Wednesday, August 31, 2022

Fragment: The Misplaced Cog

In keeping with the previously published Fragment, here is another bit of writing--actually two bits--that lives in its own little space. While I will let the writing speak for itself, I should mention that the background image is borrowed (without permission) from a graphic novel titled 'Neurocomic' written and illustrated by Drs Matteo Farinella and Hana Ros, and published by Nobrow Press

And of course, the lyrics that make up the second part of this Fragment are a parody of "Home on the Range", considered one of the 100 greatest songs of the American West. It speaks to my origins, I suppose ... Sing along, everybody!!!

 In an interesting occurrence of serendipity, not long after I wrote the above, I came across an interview on the YouTube channel Theories of Everything, hosted by Curt Jaimungal.
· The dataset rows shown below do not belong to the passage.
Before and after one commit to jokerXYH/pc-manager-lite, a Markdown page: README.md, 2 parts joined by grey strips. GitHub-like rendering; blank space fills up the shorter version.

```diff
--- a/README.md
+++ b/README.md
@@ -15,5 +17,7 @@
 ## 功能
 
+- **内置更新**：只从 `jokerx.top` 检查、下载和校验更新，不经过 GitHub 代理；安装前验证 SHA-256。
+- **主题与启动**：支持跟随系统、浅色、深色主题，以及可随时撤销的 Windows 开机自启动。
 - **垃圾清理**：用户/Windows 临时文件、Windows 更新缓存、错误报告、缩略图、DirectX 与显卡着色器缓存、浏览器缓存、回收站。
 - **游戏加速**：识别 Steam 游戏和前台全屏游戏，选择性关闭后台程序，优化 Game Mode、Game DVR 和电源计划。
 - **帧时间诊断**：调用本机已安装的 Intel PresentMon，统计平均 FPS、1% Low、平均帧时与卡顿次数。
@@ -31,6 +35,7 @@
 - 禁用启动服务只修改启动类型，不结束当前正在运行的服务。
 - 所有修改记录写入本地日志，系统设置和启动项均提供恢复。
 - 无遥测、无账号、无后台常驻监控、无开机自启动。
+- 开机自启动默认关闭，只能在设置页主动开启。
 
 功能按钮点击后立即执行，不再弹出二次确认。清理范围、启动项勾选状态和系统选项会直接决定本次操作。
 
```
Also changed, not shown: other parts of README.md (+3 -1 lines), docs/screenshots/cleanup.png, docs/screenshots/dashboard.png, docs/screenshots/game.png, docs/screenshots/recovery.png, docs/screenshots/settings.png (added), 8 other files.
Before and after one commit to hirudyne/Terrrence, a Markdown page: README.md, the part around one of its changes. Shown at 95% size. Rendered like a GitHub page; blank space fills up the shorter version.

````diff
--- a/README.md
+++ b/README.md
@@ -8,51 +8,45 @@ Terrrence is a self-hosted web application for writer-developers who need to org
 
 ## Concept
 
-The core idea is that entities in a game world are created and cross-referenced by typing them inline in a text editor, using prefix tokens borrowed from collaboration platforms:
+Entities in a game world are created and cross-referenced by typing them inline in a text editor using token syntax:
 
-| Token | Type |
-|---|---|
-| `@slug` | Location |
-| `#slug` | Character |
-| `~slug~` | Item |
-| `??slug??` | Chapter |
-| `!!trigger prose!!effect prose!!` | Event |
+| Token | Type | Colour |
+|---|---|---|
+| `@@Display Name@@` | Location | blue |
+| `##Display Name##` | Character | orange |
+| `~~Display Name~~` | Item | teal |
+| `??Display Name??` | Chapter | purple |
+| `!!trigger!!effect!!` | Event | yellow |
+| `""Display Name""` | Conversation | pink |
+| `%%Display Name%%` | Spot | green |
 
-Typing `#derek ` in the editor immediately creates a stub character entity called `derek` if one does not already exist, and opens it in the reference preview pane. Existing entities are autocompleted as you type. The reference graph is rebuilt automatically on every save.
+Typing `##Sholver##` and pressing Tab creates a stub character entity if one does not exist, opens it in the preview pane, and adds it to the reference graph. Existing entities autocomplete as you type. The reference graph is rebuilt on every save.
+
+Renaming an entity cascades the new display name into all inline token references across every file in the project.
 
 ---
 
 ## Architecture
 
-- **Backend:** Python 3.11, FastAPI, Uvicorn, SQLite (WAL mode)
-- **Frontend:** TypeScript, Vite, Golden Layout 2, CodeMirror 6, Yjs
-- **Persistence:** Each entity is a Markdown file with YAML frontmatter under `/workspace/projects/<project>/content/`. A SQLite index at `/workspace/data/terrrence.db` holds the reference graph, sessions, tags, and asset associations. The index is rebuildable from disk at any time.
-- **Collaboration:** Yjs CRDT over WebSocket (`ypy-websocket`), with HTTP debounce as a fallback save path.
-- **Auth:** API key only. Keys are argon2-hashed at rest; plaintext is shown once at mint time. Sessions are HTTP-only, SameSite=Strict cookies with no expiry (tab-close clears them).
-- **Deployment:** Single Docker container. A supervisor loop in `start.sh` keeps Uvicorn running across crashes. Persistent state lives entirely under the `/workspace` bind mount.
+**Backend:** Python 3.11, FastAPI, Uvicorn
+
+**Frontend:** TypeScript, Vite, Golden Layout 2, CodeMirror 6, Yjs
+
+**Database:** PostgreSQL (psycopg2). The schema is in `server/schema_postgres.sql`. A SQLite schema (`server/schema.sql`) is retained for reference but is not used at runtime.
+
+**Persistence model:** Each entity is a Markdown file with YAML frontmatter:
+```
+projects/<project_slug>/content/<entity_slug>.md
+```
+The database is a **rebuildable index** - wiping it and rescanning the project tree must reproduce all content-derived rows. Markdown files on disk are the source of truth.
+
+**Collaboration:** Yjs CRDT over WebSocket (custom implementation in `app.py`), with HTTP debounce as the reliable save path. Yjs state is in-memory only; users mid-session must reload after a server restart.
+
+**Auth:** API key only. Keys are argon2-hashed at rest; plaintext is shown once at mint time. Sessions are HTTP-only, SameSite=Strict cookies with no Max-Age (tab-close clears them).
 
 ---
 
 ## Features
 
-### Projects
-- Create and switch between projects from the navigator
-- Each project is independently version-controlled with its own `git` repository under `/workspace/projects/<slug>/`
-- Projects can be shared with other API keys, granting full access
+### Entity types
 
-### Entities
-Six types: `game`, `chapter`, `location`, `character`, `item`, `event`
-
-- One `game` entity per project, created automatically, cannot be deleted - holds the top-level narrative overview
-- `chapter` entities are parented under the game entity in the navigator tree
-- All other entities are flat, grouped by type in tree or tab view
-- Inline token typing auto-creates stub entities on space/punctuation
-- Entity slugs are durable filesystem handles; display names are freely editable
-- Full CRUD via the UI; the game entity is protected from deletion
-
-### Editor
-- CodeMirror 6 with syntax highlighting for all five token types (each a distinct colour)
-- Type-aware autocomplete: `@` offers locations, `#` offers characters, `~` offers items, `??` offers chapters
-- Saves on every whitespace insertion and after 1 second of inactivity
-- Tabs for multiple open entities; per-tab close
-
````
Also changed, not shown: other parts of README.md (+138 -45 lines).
In an interview with theoretical physicist Abhay Ashketar, Prof. Ashtekar discusses something very much along these lines. The particular part of the discussion, of what is a very long interview, begins at about 19:30 and continues for about four minutes. Much of the interview is about mathematics and physics that is unfortunately beyond on the capacity of this particular mind but for the first 30 minutes or so. The channel is generally quite interesting if you're into some ... headier topics. ;^)

Monday, August 1, 2022

Fragment: Pia Mater

The first of many perhaps, I hope and intend for Fragment to be a series of brief writings of various types, whether musings on a particular topic or brief explorations of as yet undeveloped ideas. Ideally, the fragments as presented will have a completeness in of themselves that will not require any more than a page. This first Fragment has, in my humble opinion, that sense of completeness.

I've long been fascinated by dreams--by my own dreams as much as dreams and dreaming in general. There have been many a morning when a dream was so vivid and yet so bizarre, so muddled and yet so full of meaning, that I had to write it down as soon as I could. The following is a fragment of one such dream, merely a piece of a longer dream of which only this piece remained powerfully resonant as the new day broke upon my slumbering consciousness. I've titled it Pia Mater, Latin for "tender mother", also name of the third and lowest of the meningeal layers that surround the brain and spinal cord. While modern science remains unable to delve too deeply into the nature of dreams, the title struck me as appropriate, suggestive of a place in the mind where even trepannists fear to tread. - DH

P.S. Future fragments will feature far less prelude, certainly shorter than the pieces themselves!